Chlamydia is the most frequently reported STD in the United States, with a prevalence of 1.8 million infections reported from the NHANES survey. The risk for infection is associated with age, race/ethnicity, income, education, and number of sexual partners.

CT prevalence

 

HPV vaccine effective in women older than 25

In a recent multinational double-blind randomized controlled trial of 2,264 subjects receiving HPV vaccine and 2,241 controls, the efficacy against persistent infection or CIN1+ with HPV was significant:

  • 26-35 years of age:  83.5% efficacy
  • 36-45 years of age: 77.2% efficacy

Among women who tested negative for DNA at baseline, the vaccine efficacy was similar for both seronegative and seropositive women. Rahman et al., calculate that the number of HPV infections prevented for every 100,000 women-years was 720 among women ages 26-35 and 364 among women 36-45.

61% fewer HPV cases following vaccine program in Australia

 Ever wonder how many fewer women could develop HPV infection if more girls in the United States received vaccine? Australia has a model vaccine program with high distribution. Harrison et al., analyzed 1 million patient encounters between 2000 and 2012. After the program began, the rate of genital warts among women aged 15-27 years dropped to 1.67 cases per 1,000 patient encounters, which represents a 61% drop from the 4.33 cases/1,000 encounters prior to the program. Over this period of time, no other STDs showed a significant decline, so the drop in HPV infection was unlikely due to changes in sexual behaviors.

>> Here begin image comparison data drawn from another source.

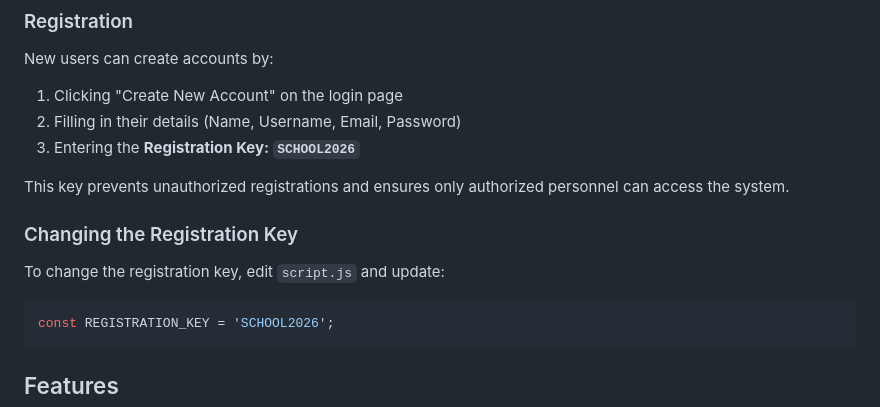
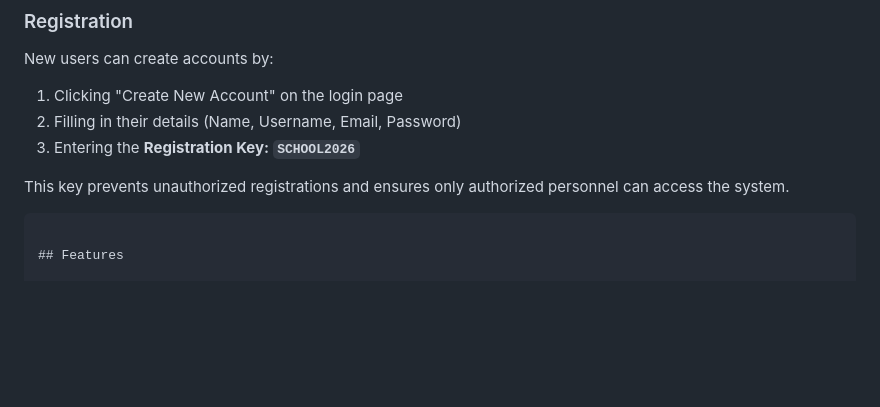
Before and after one commit to jst-alvin/School-Inventory-Website, a Markdown page: README.md, the part around the change. Rendered like a GitHub page; blank space fills up the shorter version.

Commit message:
Update READme
Removed instructions for changing the registration key from README.

````diff
--- a/README.md
+++ b/README.md
@@ -20,10 +20,7 @@ New users can create accounts by:
 
 This key prevents unauthorized registrations and ensures only authorized personnel can access the system.
 
-### Changing the Registration Key
-To change the registration key, edit `script.js` and update:
-```javascript
-const REGISTRATION_KEY = 'SCHOOL2026';
+
 ```
 
 ## Features
````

References:

  1. Sonfield A, Tapalies A, Jones RK, Finer LB. Impact of the federal contraceptive coverage guarantee on out-of-pocket payments for contraceptives: 2014 update. Contraception 2014, epub ahead of print. http://dx.doi.org/10.1016/j.contraception.2014.09.006.
  2. Eggman AA, Feaster DJ, Leff JA et al. the cost of implementing rapid HIV testing in sexually transmitted disease clinics in the United States. Sex Transm Dis 2014;41:545-50.
  3. Torrone E, Papp J, Weinstock H. prevalence of Chlamydia trachomatis genital infection among persons aged 14-39 years—United States, 2007-2012. MMWR 2014; 63:834-8.
  4. Rahman M, Laz T, McGrath CH, et al. correlates of human papillomavirus vaccine series completion among young adult female initiators. Hum Vaccines Immuno 2014;10:1-5.
  5. Harrison C, Britt H, Garland S, et al. decreased management of genital warts in young women in Australian program. PLoS ONE 2014;9:e105967